Levels of borrowing reach new levels
A report has just been published about UK Debt. The typical person in Briton can expect to become free of debt at the age of 69. This is 12 years later than they hope to. The report by the Centre of Economics and Business Research showed the extent of the debt crisis in the UK.
People typically hope to clear their debts by the time they reach 57, but the truth is that they are more likely to still have debt at the age of 65, the age most people would like to consider retiring.
The reality is that they are likely to have hit their 69th birthday before they have paid off all their loans. This research confirms the data obtained by the Office for National Statistics (ONS) data on uk debt.
The UK adult population are now having to wait later in life to become “debt-free” Someone aged between 16 and 24 years old now could be aged 74 by the time they can celebrate becoming debt-free, the report found. Rising property prices lead to bigger mortgage debts.
Throughout the UK there are regional variations, for example a home owner in the North East could become debt free aged 57, whereas households in London will not celebrate their debt-free birthday until around 20 years later – at the age of 77.
The report confirms that householder tend to be over optimistic about the time it takes to repay the debts they have. Consumer research suggests that most people feel they could be debt free by the age of 50. In reality for most people this is very optimistic

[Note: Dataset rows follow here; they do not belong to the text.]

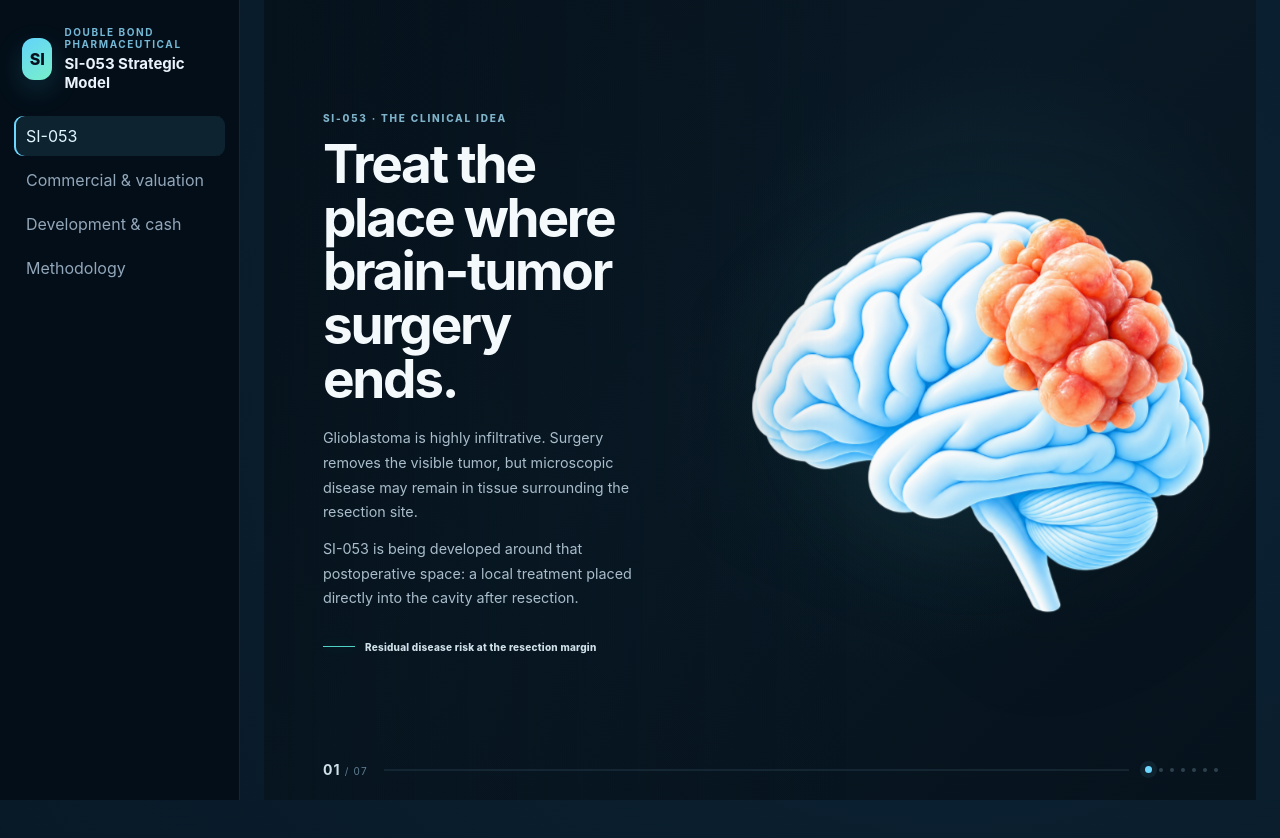
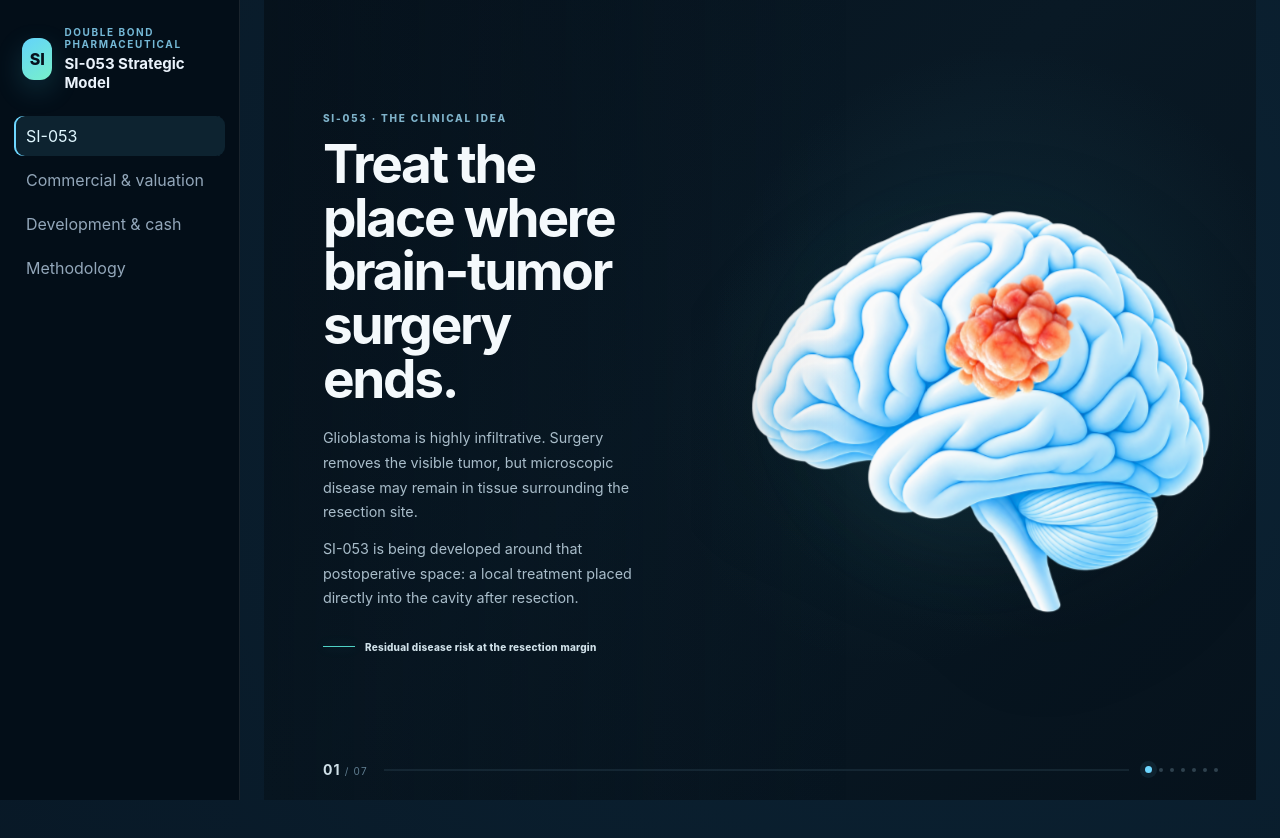
Before and after one commit to dilovankamil/market-revenue-model, a React (Vite) app: page / in a window 1280 px wide. Shown: the top 838 px of the page. Built offline with nearby package versions, Linux system fonts and the light colour scheme.

Commit message:
Bake calibrated SI-053 story alignment (#26)
* Bake calibrated SI-053 story transforms

* Load baked story calibration transforms

```diff
--- a/src/main.tsx
+++ b/src/main.tsx
@@ -14,6 +14,7 @@ import './mobile-v8.css';
 import './clean-v9.css';
 import './story-v16.css';
 import './story-calibration.css';
+import './story-calibration-baked.css';
 
 const privateModulesEnabled = import.meta.env.VITE_SHOW_PRIVATE_MODULES === 'true';
 document.documentElement.classList.toggle('internal-build', privateModulesEnabled);
--- /dev/null
+++ b/src/story-calibration-baked.css
@@ -0,0 +1,20 @@
+/*
+ * Production story alignment calibrated visually in the hidden story editor.
+ * These transforms intentionally apply only outside calibration mode so the
+ * editor remains a neutral workspace for future adjustments.
+ */
+.si-cinema-stage:not(.si-calibration-mode) .si-story-layer-tumor {
+  transform: translate(16.326664851091884%, 0.1256431901554933%) rotate(-90.1828939874327deg) scale(0.6) !important;
+}
+
+.si-cinema-stage:not(.si-calibration-mode) .si-story-layer-cavity {
+  transform: translate(5.114552512630852%, -6.518845328743717%) rotate(0deg) scale(0.68) !important;
+}
+
+.si-cinema-stage:not(.si-calibration-mode) .si-story-layer-bbb {
+  transform: translate(0%, 0%) rotate(0deg) scale(1.01) !important;
+}
+
+.si-cinema-stage:not(.si-calibration-mode) .si-story-layer-needle {
+  transform: translate(17.73292682926829%, -15.107158858730543%) rotate(-3.4563374570547865deg) scale(0.8751676322638674) !important;
+}
```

The report concluded that most people are in fact aged 64 before non-mortgage debts are cleared.
UK Debt. Is it out of Control?
For the younger age group 18 to 24 year olds, the report paints a dim future. This group are the most optimistic about paying off debt early, have the highest amount of debt per person on average and will not pay off non mortgage uk debt till the age of 66.
When mortgages are taken into account, households containing people aged 35 to 44 years old tend to be the most indebted, the report found, owing £87,800 typically, as the average age of a first time buyer is 31 and most households have mortgages and other financial commitments at this age.
How to help yourself
Whilst it shows a big problem there are ways to improve the situation from a personal perspective. Having a structured financial plan to repay debt and consistently reviewing income and expenditure on an ongoing basis is the key to reducing debt. A review of expenses such as Gas, Electricity, Water and other regular bills can help.
Long term cash flow planning can really help you to focus on the future and how to plan in the short, medium and long term.
Obtain impartial advice from an independent financial planner that will help you focus on what is important not just now, but in the future. An alternative is to contact the Citizens Advice Bureau
If you want to find out more about cash flow planning, please contact us.